● MATERIAL PROVIDED:
::::::::
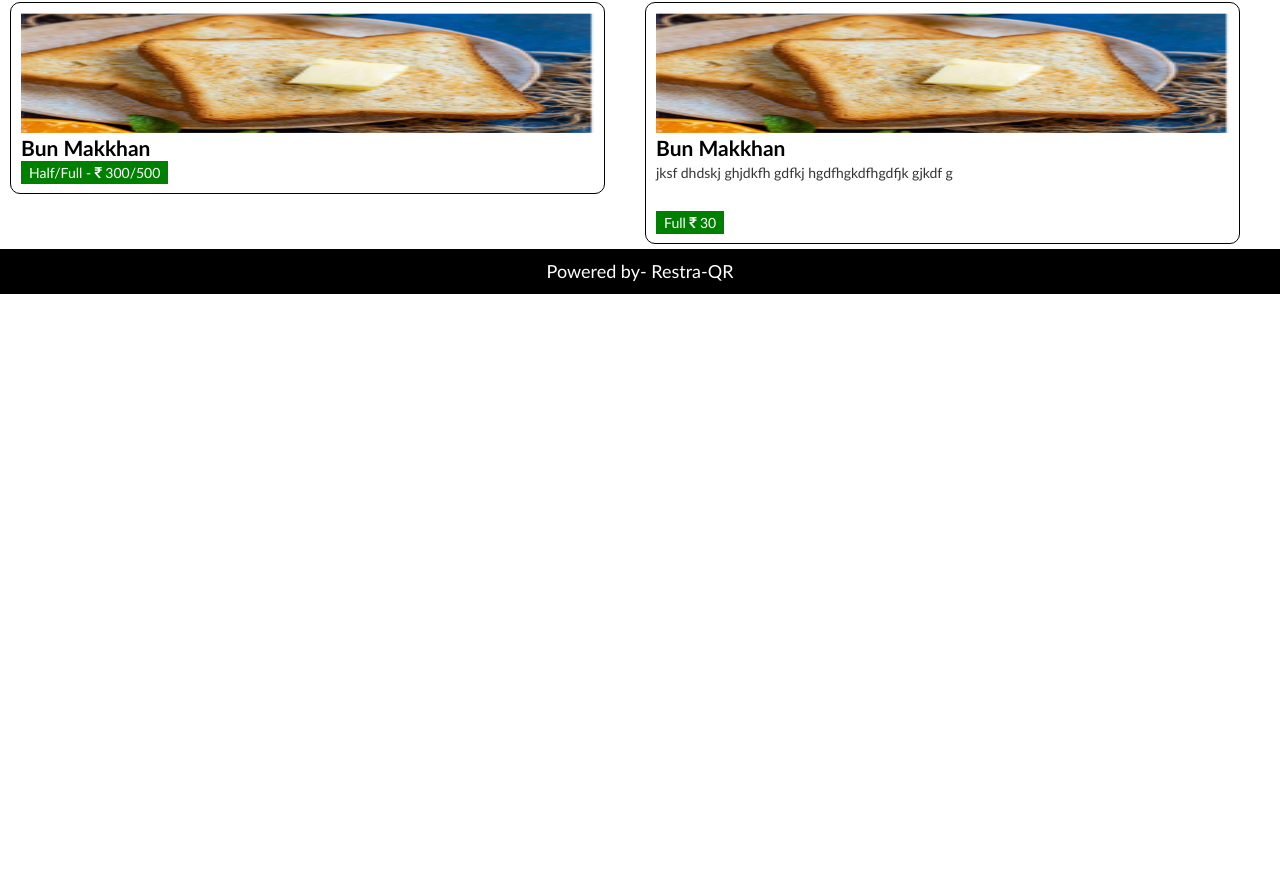
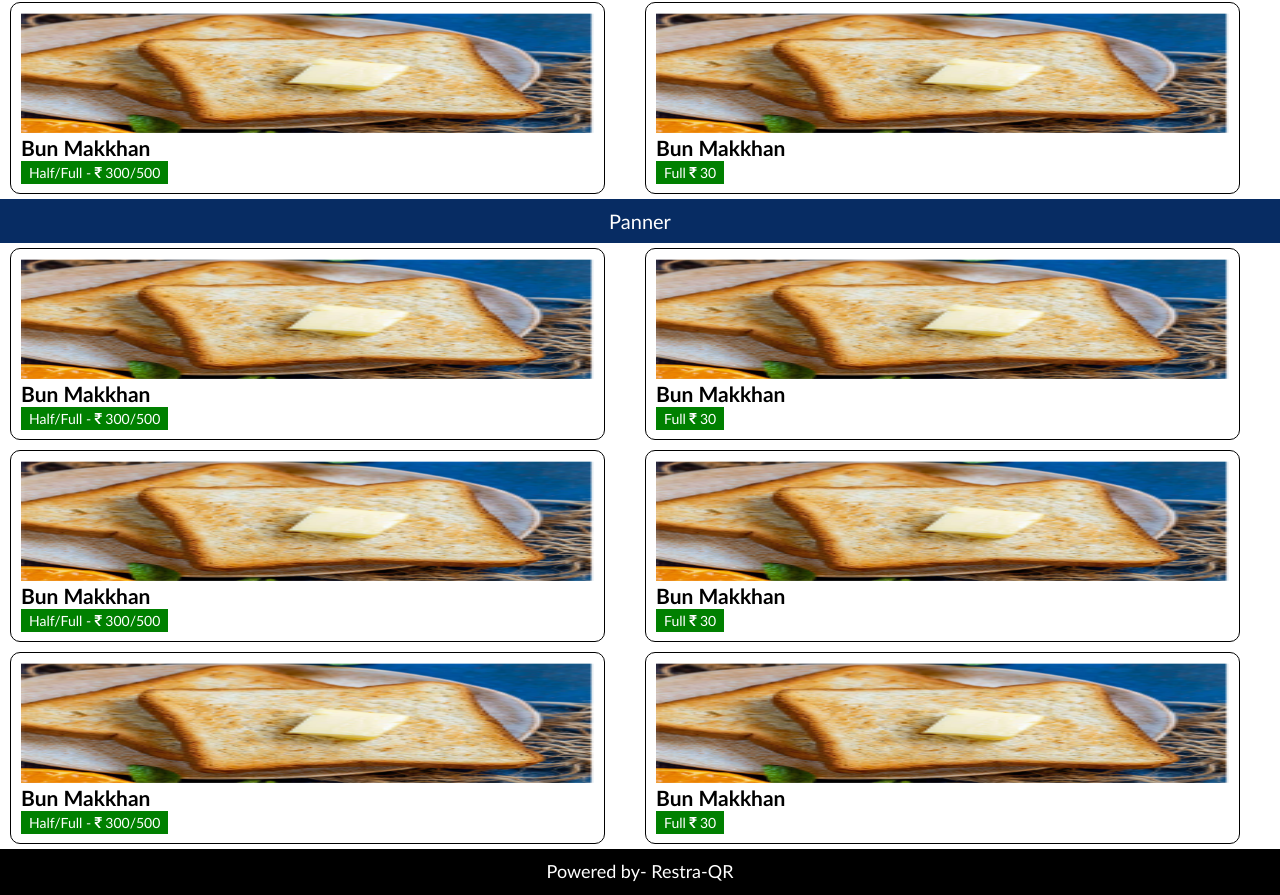
Before and after one commit to vmakertech/qrmenu, a plain HTML site: page index.html in a window 1280 px wide. Shown: the part 968-1863 px from the top of the page. Before the commit the page ends 1262 px from the top, so only its background shows below. Drawn offline with nearby package versions, Linux system fonts and the light colour scheme; a web font is replaced by a local one.

Commit message:
Add files via upload

```diff
--- a/index.html
+++ b/index.html
@@ -264,7 +264,7 @@ a
 
  <!--breakfast--->
 
-   <div id="Breakfast" class="container-fluid"  style="background-color: #072C63; padding: 8px; text-align: center; color: white; font-size: 20px;">
+   <div id="Breakfast" class="container-fluid"  style="background-color: green; padding: 8px; text-align: center; color: white; font-size: 20px;">
                             Breakfast            </div>
 
   <!------------->
@@ -315,7 +315,71 @@ a
           <div class="container rcorner marginrgt10p">
             <img class="img100" src="img/b1.png">
             <b class="font24">   Bun Makkhan     </b><br>
-            <p>jksf dhdskj ghjdkfh gdfkj hgdfhgkdfhgdfjk gjkdf g</p><br>
+            <span class="rate">  Full <i class="fa fa-rupee"></i> 30 </span>
+          </div>
+        </div>
+
+
+    </div>
+ </div>
+<!------------->
+
+
+<!--items end--->
+
+<!--breakfast--->
+
+   <div id="Panner" class="container-fluid"  style="background-color: #072C63; padding: 8px; text-align: center; color: white; font-size: 20px;">
+                            Panner           </div>
+
+  <!------------->
+  <div class="container-fluid">
+    <div class="row">
+
+        <div class="column50">
+          <div class="container rcorner marginleft10p">
+            <img class="img100" src="img/b1.png">
+            <b class="font24">   Bun Makkhan     </b><br>
+            <span class="rate">  Half/Full - <i class="fa fa-rupee"></i> 300/500 </span>
+          </div>
+        </div>
+
+        <div class="column50">
+          <div class="container rcorner marginrgt10p">
+            <img class="img100" src="img/b1.png">
+            <b class="font24">   Bun Makkhan     </b><br>
+            <span class="rate">  Full <i class="fa fa-rupee"></i> 30 </span>
+          </div>
+        </div>
+
+        <div class="column50">
+          <div class="container rcorner marginleft10p">
+            <img class="img100" src="img/b1.png">
+            <b class="font24">   Bun Makkhan     </b><br>
+            <span class="rate">  Half/Full - <i class="fa fa-rupee"></i> 300/500 </span>
+          </div>
+        </div>
+
+        <div class="column50">
+          <div class="container rcorner marginrgt10p">
+            <img class="img100" src="img/b1.png">
+            <b class="font24">   Bun Makkhan     </b><br>
+            <span class="rate">  Full <i class="fa fa-rupee"></i> 30 </span>
+          </div>
+        </div>
+
+        <div class="column50">
+          <div class="container rcorner marginleft10p">
+            <img class="img100" src="img/b1.png">
+            <b class="font24">   Bun Makkhan     </b><br>
+            <span class="rate">  Half/Full - <i class="fa fa-rupee"></i> 300/500 </span>
+          </div>
+        </div>
+
+        <div class="column50">
+          <div class="container rcorner marginrgt10p">
+            <img class="img100" src="img/b1.png">
+            <b class="font24">   Bun Makkhan     </b><br>
             <span class="rate">  Full <i class="fa fa-rupee"></i> 30 </span>
           </div>
         </div>
@@ -331,7 +395,6 @@ a
 
 
 
-
 <!---footer --->
 
 <div class="container-fluid" style="background-color: black; text-align: center;">
```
::::::::
● EXERCISE DIRECTIONS:
Each line of the entries above that contains "align" is to be copied.

● YOUR RESPONSE:
-   <div id="Breakfast" class="container-fluid"  style="background-color: #072C63; padding: 8px; text-align: center; color: white; font-size: 20px;">
+   <div id="Breakfast" class="container-fluid"  style="background-color: green; padding: 8px; text-align: center; color: white; font-size: 20px;">
+   <div id="Panner" class="container-fluid"  style="background-color: #072C63; padding: 8px; text-align: center; color: white; font-size: 20px;">
 <div class="container-fluid" style="background-color: black; text-align: center;">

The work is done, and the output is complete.